I approached a small cottage during my walk, a lovely old place built in local stone with a steeply pitched slate roof and stone mullion windows. Must be part of the old estate I thought to myself.

As I got nearer, my heart skipped a beat…..was that the faint aroma of tobacco smoke? My pulse raced as I walked around the walled garden towards the front of the cottage, there was a man sat on a bench, his back to me. He was wearing a tweed jacket and smoking a pipe.

“Tom?” I asked with a tremor in my voice.

The pipe smoker stood, turned towards me, lowered his pipe and glanced at the rod .

“No, John……John Thatcher, although Tom was my uncles name”

I stood before him like a dithering idiot.

“You’ve been on the river by the look of it?”

“Err…yes, actually I do believe I’ve been fishing with your uncles old rod”

I explained how I’d come by it restored it and decided to fish with it where I found it some weeks previously. I didn’t reveal the full story as I imagined he’d think me barking mad. John said he’d inherited the cottage years ago, originally using it as an escape from city life and then decided to retire here. His sister owned the Fox and Hounds.

“Tell you what” said John, “Come inside, there’s a photo of Uncle Tom with a rod,  bet it’s that one”

I stared at the photo in disbelief, I could feel myself trembling…..

“The man stood next to your uncle……that’s the landlord at the Fox and hounds…..but…..but that’s impossible…..I don’t understand?”

John gave me a sideways glance before looking again at the old faded photo.

“Well he used to be, that’s Charlie Potts, Uncle Tom’s old chum who passed away a year after my uncle”

I couldn’t comprehend what John was telling me, I was visibly shaken.

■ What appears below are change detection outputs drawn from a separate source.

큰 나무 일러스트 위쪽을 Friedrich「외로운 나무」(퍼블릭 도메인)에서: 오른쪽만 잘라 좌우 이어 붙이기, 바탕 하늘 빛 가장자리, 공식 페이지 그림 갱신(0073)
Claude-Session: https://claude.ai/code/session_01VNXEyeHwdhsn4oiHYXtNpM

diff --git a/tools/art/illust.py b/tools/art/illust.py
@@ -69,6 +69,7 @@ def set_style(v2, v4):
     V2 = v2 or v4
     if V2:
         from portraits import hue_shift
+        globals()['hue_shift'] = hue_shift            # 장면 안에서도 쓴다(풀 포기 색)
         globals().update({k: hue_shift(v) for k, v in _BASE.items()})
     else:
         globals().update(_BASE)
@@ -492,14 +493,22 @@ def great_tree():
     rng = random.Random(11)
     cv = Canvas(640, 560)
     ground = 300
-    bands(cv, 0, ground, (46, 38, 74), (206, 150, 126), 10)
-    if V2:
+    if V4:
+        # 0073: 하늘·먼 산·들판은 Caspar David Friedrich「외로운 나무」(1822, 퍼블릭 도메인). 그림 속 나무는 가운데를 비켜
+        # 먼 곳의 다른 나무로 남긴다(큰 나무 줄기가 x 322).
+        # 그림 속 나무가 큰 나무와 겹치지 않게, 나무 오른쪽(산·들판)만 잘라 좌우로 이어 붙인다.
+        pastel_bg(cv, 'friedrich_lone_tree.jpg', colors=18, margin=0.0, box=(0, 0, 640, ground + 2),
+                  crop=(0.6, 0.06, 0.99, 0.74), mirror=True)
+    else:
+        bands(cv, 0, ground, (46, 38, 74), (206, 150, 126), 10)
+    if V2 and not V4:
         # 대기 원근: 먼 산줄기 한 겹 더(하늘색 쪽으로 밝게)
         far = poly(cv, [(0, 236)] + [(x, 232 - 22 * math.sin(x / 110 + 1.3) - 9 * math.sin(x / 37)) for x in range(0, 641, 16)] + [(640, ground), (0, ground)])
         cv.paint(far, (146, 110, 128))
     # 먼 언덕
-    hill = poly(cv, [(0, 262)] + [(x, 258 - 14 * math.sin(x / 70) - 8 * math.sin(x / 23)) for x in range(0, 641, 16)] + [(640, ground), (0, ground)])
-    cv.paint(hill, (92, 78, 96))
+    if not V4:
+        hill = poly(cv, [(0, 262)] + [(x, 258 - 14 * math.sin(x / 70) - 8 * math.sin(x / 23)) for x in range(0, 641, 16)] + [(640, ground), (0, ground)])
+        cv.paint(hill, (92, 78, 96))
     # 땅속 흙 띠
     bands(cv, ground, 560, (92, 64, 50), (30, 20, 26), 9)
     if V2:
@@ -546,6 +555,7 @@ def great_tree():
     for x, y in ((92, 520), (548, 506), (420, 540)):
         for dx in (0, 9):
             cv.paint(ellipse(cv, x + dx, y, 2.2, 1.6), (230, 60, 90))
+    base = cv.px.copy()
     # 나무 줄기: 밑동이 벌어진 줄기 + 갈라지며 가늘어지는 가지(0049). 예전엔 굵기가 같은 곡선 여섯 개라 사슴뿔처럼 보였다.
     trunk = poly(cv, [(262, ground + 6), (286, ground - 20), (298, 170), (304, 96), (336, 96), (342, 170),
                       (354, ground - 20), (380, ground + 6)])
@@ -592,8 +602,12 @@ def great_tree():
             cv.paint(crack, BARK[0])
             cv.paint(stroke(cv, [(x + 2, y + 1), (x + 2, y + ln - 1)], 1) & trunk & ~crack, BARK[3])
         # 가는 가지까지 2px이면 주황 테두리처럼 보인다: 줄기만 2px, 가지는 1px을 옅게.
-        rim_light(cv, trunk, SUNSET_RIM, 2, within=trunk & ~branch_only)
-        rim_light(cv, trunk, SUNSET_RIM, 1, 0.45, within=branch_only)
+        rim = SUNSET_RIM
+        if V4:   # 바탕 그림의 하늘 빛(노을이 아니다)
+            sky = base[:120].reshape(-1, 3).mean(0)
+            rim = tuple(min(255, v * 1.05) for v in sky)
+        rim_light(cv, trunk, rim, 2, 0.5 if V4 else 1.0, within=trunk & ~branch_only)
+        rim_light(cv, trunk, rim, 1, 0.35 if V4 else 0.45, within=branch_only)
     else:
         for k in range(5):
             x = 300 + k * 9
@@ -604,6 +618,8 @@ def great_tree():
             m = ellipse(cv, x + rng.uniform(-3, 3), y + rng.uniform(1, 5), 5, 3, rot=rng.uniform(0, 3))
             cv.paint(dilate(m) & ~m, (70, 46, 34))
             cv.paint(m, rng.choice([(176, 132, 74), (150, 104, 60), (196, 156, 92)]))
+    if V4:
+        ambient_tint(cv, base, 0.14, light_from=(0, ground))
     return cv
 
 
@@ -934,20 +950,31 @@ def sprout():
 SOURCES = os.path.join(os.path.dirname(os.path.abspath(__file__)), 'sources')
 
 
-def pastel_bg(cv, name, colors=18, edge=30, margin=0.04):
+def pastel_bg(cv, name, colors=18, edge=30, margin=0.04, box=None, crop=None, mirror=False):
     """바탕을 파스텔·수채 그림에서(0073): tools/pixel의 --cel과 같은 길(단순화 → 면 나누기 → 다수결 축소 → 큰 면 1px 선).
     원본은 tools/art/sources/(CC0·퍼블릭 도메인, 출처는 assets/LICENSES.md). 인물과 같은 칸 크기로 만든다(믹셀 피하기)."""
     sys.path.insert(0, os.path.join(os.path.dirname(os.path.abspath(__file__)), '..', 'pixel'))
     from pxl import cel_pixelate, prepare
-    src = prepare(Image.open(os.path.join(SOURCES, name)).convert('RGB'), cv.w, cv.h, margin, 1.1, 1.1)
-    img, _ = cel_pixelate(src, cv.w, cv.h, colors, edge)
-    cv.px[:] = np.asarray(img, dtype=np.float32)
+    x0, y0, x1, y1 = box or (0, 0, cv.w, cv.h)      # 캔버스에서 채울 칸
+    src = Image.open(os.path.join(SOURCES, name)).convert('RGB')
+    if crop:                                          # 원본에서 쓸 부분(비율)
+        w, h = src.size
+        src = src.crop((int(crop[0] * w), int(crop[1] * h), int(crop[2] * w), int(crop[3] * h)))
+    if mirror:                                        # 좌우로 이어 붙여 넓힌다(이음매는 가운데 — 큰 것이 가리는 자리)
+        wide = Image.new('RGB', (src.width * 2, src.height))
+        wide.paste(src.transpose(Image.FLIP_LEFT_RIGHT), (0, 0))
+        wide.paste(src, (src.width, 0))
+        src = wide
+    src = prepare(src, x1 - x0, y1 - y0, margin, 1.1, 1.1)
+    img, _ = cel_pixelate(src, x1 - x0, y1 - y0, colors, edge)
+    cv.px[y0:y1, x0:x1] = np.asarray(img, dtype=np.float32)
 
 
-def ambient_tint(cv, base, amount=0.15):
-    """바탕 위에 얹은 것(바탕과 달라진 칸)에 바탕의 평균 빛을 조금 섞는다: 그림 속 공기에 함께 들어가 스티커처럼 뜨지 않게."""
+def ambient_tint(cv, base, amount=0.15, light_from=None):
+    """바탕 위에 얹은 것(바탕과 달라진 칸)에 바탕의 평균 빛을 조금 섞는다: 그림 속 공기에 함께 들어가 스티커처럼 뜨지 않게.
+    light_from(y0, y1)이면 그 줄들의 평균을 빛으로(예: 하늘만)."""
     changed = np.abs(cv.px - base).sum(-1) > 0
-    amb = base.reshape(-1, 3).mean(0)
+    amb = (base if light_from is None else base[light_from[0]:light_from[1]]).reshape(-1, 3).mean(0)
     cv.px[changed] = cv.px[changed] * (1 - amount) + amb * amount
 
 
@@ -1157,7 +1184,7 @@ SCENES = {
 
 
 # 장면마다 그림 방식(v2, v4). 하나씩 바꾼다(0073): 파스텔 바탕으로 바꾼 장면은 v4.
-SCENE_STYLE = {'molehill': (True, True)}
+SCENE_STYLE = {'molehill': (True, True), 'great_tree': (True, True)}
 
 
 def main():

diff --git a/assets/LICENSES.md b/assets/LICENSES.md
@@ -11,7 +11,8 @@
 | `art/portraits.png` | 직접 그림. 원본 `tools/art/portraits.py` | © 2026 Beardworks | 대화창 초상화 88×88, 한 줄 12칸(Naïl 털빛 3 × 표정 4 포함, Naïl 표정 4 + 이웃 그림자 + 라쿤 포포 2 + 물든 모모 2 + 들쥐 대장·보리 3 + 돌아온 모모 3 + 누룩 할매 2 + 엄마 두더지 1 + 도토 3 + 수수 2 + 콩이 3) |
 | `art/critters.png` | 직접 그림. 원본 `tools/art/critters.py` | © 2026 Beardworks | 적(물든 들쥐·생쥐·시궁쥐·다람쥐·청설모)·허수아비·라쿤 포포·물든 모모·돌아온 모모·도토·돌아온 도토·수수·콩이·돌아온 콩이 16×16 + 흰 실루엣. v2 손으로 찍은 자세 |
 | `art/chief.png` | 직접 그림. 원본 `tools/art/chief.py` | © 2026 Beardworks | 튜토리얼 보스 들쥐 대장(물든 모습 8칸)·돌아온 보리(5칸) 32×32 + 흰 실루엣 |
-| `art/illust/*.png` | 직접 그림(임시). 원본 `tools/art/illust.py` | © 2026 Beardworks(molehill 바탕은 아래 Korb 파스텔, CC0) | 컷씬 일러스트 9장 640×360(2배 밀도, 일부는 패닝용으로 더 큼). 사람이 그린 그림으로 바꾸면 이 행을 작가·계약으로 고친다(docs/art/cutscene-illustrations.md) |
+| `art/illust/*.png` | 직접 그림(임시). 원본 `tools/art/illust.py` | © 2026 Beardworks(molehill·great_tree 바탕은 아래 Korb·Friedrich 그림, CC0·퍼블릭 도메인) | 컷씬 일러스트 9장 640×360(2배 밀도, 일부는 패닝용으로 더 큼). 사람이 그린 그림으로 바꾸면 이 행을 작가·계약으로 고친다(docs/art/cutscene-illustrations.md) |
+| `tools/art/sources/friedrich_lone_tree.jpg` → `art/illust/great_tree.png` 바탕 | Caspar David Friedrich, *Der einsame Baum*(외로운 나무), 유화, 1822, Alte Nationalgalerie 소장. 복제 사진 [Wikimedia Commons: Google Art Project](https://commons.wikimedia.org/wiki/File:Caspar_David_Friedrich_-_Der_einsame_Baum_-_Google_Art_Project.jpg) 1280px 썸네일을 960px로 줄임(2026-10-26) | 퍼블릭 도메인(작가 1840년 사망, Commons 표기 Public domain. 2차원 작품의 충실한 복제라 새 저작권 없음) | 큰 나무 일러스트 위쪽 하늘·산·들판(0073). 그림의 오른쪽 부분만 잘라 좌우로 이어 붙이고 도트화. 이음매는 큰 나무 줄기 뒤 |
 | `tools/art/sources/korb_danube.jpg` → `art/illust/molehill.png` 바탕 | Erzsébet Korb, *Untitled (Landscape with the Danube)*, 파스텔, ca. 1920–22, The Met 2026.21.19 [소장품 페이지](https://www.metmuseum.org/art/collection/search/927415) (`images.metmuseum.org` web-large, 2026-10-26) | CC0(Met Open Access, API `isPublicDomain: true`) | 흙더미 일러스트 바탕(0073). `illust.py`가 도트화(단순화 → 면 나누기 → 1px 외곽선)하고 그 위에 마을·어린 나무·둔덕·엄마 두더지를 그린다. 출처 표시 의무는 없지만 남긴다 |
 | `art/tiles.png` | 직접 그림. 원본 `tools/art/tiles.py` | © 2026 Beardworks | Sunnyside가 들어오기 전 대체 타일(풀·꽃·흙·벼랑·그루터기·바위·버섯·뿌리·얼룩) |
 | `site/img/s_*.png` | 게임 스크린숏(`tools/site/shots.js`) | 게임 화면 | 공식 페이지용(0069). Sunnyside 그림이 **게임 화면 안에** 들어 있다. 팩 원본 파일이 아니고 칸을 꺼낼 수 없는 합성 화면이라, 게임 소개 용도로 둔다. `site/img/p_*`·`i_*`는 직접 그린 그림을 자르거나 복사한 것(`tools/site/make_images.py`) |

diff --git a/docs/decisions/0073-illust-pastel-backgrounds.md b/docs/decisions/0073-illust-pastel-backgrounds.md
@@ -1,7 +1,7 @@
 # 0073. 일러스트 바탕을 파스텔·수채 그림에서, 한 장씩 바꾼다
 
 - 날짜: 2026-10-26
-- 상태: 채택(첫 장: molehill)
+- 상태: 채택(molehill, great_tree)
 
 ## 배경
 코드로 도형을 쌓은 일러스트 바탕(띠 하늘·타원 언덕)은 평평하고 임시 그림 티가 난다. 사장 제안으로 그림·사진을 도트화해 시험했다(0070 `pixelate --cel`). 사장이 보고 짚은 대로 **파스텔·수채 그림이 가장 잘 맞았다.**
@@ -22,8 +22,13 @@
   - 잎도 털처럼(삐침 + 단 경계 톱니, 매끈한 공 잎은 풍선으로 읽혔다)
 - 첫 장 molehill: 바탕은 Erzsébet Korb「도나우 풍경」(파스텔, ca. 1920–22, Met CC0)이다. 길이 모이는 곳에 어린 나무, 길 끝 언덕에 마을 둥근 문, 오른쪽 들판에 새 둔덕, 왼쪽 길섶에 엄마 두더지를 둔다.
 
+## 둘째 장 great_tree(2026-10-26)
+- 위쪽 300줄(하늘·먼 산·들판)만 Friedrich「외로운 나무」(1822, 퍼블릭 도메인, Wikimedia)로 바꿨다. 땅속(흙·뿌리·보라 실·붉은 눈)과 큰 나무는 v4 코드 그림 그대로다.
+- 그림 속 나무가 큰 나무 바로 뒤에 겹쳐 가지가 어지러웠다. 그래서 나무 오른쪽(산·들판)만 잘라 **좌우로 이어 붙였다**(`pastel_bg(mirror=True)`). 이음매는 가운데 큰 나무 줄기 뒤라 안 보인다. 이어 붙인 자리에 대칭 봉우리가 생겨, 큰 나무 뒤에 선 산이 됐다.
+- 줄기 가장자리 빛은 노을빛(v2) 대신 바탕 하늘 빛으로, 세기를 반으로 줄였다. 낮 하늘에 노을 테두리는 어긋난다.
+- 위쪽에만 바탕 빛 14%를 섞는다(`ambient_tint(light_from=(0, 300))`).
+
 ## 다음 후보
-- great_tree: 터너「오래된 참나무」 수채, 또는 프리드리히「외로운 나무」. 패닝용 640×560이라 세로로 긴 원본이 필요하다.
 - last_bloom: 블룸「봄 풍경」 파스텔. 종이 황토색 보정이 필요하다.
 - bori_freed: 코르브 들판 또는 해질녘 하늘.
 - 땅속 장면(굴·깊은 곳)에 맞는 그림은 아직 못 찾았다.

“you all right old boy?”

“You look like you’ve seen a ghost!”


Writing Jeremy Croxall & Image Pallenpool, Winter 2021